DPAC also used the day to host an article about the campaign group Quiet Riot, whose young disabled members do not use the spoken word.

The article aims to show the importance of inclusive education and facilitated communication – through which a facilitator supports a disabled person to use a keyboard by managing their movements – which is used by several of the group’s members.

Anthony Kletzander, one of the members of Quiet Riot, says in the article: “I’m wondering if using facilitated communication will help to understand me better and give me some respect.

“I wish more people were given the chance to use facilitated communication it is great to be given a voice.”

Fellow member Blake Williamson adds: “I feel very lucky to have been surrounded by people who respected my communication giving me a limited experience of negativity around FC.

“I do however know that there are those who dismiss FC, I see this in their faces and reactions.

“My concerns are for those young disabled people who, for whatever reason, are affected by such situations.”

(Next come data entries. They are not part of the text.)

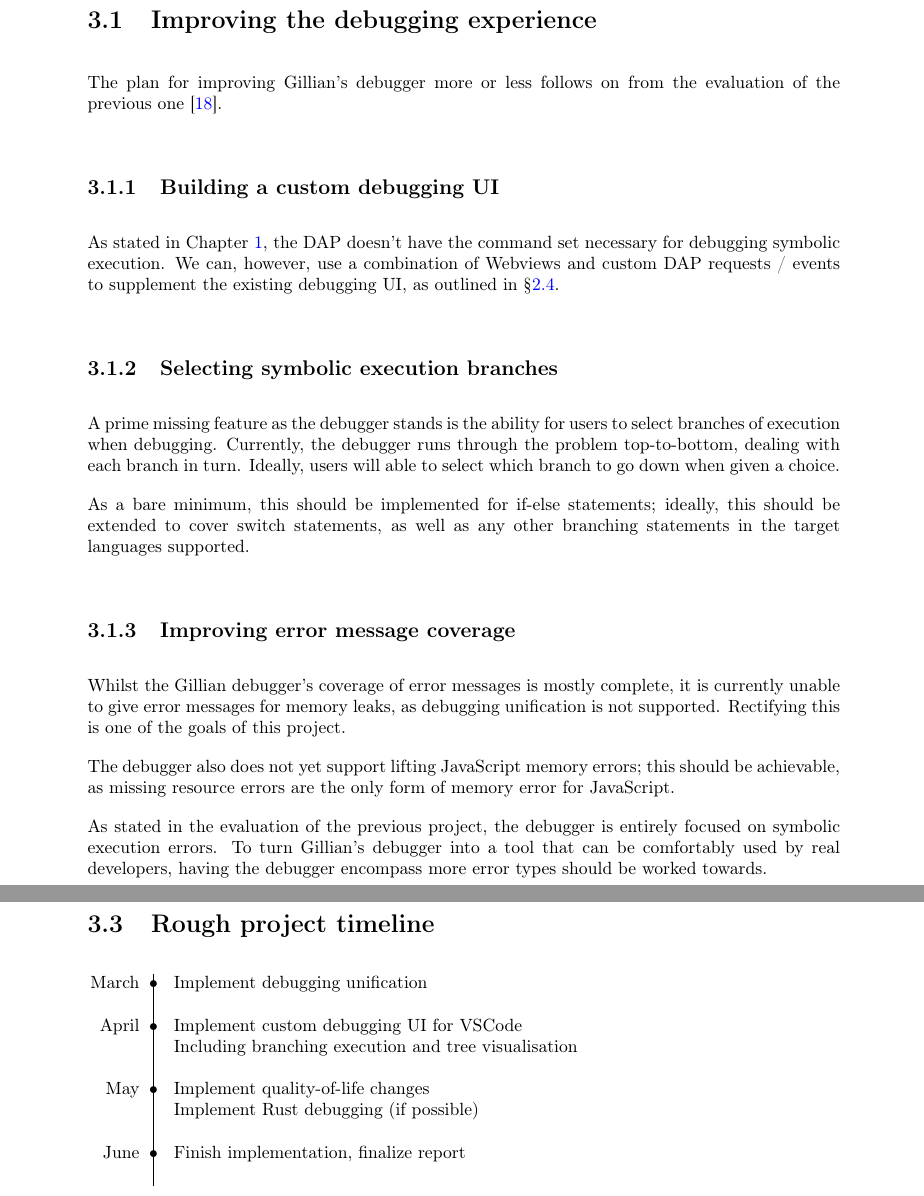
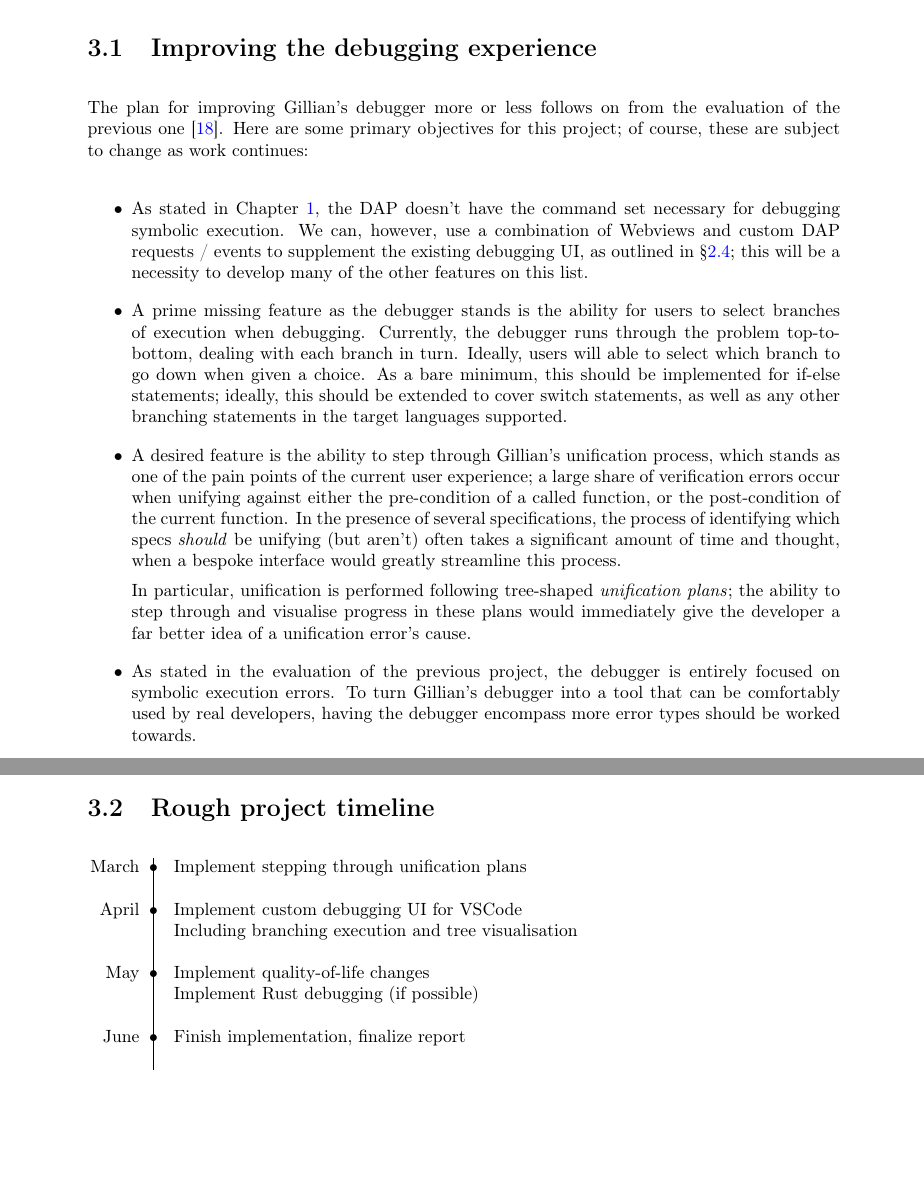
Before and after one commit to NatKarmios/final-year-project-report, a LaTeX thesis (main.tex, which reads content/plan.tex): two parts of pages 12 and 14 of 19 before the commit and two parts of pages 12 and 13 of 18 after it, joined at a grey line, cut so that both start at the same text, the shorter picture padded with empty space. Compiled offline with pdfLaTeX.

Commit message:
Add suggested changes and tweaks to project plan

```diff
--- a/content/plan.tex
+++ b/content/plan.tex
@@ -5,21 +5,27 @@
 
 \section{Improving the debugging experience}
 
-The plan for improving Gillian's debugger more or less follows on from the evaluation of the previous one~\cite{gillian-debugging-2021}.
+The plan for improving Gillian's debugger more or less follows on from the
+evaluation of the previous one~\cite{gillian-debugging-2021}. Here are some
+primary objectives for this project; of course, these are subject to change as
+work continues:
 
-\subsection{Building a custom debugging UI}
+\begin{itemize}
 
-As stated in \autoref{sec:intro}, the DAP doesn't have the command
-set necessary for debugging symbolic execution. We can, however, use a
-combination of Webviews and custom DAP requests / events to supplement the
-existing debugging UI, as outlined in \autoref{sec:vscode}.
+  \item As stated in \autoref{sec:intro}, the DAP doesn't have the command set
+        necessary for debugging symbolic execution. We can, however, use a
+        combination of Webviews and custom DAP requests / events to supplement
+        the existing debugging UI, as outlined in \autoref{sec:vscode}; this
+        will be a necessity to develop many of the other features on this list.
 
-\subsection{Selecting symbolic execution branches}
-
-A prime missing feature as the debugger stands is the ability for users to
-select branches of execution when debugging. Currently, the debugger runs
-through the problem top-to-bottom, dealing with each branch in turn. Ideally,
-users will able to select which branch to go down when given a choice.
+  \item A prime missing feature as the debugger stands is the ability for users
+        to select branches of execution when debugging. Currently, the debugger
+        runs through the problem top-to-bottom, dealing with each branch in
+        turn. Ideally, users will able to select which branch to go down when
+        given a choice. As a bare minimum, this should be implemented for
+        if-else statements; ideally, this should be extended to cover switch
+        statements, as well as any other branching statements in the target
+        languages supported.
 
 \begin{figure}
   \noindent
@@ -30,20 +36,25 @@ users will able to select which branch to go down when given a choice.
   \label{fig:branch-selection-mockup}
 \end{figure}
 
-As a bare minimum, this should be implemented for if-else statements; ideally,
-this should be extended to cover switch statements, as well as any other
-branching statements in the target languages supported.
-
 % Maybe run an HTTP server when debugging to serve the extra info and controls?
 
+  % Thanks sacha!
+  \item A desired feature is the ability to step through Gillian's unification
+        process, which stands as one of the pain points of the current user
+        experience; a large share of verification errors occur when unifying
+        against either the pre-condition of a called function, or the
+        post-condition of the current function. In the presence of several
+        specifications, the process of identifying which specs \textit{should}
+        be unifying (but aren't) often takes a significant amount of time and
+        thought, when a bespoke interface would greatly streamline this process.
 
-\subsection{Improving error message coverage}
+        In particular, unification is performed following tree-shaped
+        \textit{unification plans}; the ability to step through and visualise
+        progress in these plans would immediately give the developer a far
+        better idea of a unification error's cause.
 
-Whilst the Gillian debugger's coverage of error messages is mostly complete, it
-is currently unable to give error messages for memory leaks, as debugging
-unification is not supported. Rectifying this is one of the goals of this
-project.
+  \item As stated in the evaluation of the previous project, the debugger is
+        entirely focused on symbolic execution errors. To turn Gillian's
+        debugger into a tool that can be comfortably used by real developers,
+        having the debugger encompass more error types should be worked towards.
 
-The debugger also does not yet support lifting JavaScript memory errors; this
-should be achievable, as missing resource errors are the only form of memory
-error for JavaScript.
@@ -50,5 +65 @@ error for JavaScript.
 
-As stated in the evaluation of the previous project, the debugger is entirely
-focused on symbolic execution errors. To turn Gillian's debugger into a tool
-that can be comfortably used by real developers, having the debugger encompass
-more error types should be worked towards.
@@ -56 +75,2 @@ more error types should be worked towards.
 
+\end{itemize}
@@ -80,10 +82,10 @@ project taking place in parallel with this one.
 \begin{flushleft}
 \begin{tabular}{@{\,}r <{\hskip 2pt} !{\vertline} >{\raggedright\arraybackslash}p{13cm}}
 
-  March & Implement debugging unification                      \newline \\
-  April & Implement custom debugging UI for VSCode \newline
+  March & Implement stepping through unification plans         \newline \\
+  April & Implement custom debugging UI for VSCode             \newline
           Including branching execution and tree visualisation \newline \\
-  May   & Implement quality-of-life changes \newline
+  May   & Implement quality-of-life changes                    \newline
           Implement Rust debugging (if possible)               \newline \\
   June  & Finish implementation, finalize report               \newline \\
 
```
Also changed, not shown: content/background.tex (+2 -2 lines), content/plan.tex (30 more changed lines).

Across Europe, there were marches, panel discussions, protests and other events held to mark European Independent Living Day, in Belarus, Estonia, France, Greece, Italy, the Netherlands, Norway, Serbia, Sweden and Slovenia.

And in Bulgaria, members of CIL Sofia visited Sofia airport with posters declaring their wish to emigrate to a country with better living conditions for disabled people.

In Dublin, disabled activists Martin Naughton and Michael McCabe sat in a cage in front of a European Union building to highlight how cuts to support were leaving many disabled people feeling imprisoned and isolated.

In Berlin, there was a demonstration by more than 1,000 disabled activists and allies in front of the German parliament building.

In Armenia, a press conference that raised issues including cuts to employment programmes, accessibility issues and inclusive education was covered by eight TV channels, several radio stations, newspapers and news websites.

And in Brussels, there was a “Walk of Shame”, part of ENIL’s Stop Disability Cuts campaign, with those taking part expressing solidarity with disabled people across Europe who were living in institutions against their will, and with those affected by austerity cuts.

Jamie Bolling, ENIL’s executive director, mentioned the threatened ILF closure in a speech to mark the day.

She said: “We need politicians to go against the existing political will sustaining high-cost, ineffective institutions and also segregated solutions. We need politicians who support independent living in individual locations.

“Cuts have been much less when it comes to institutional funding, it’s more when it comes to individual support funding.”

She said disabled people needed to be out on the streets, if they were able to do so, to show that they were “proud, strong and disabled”.

7 May 2014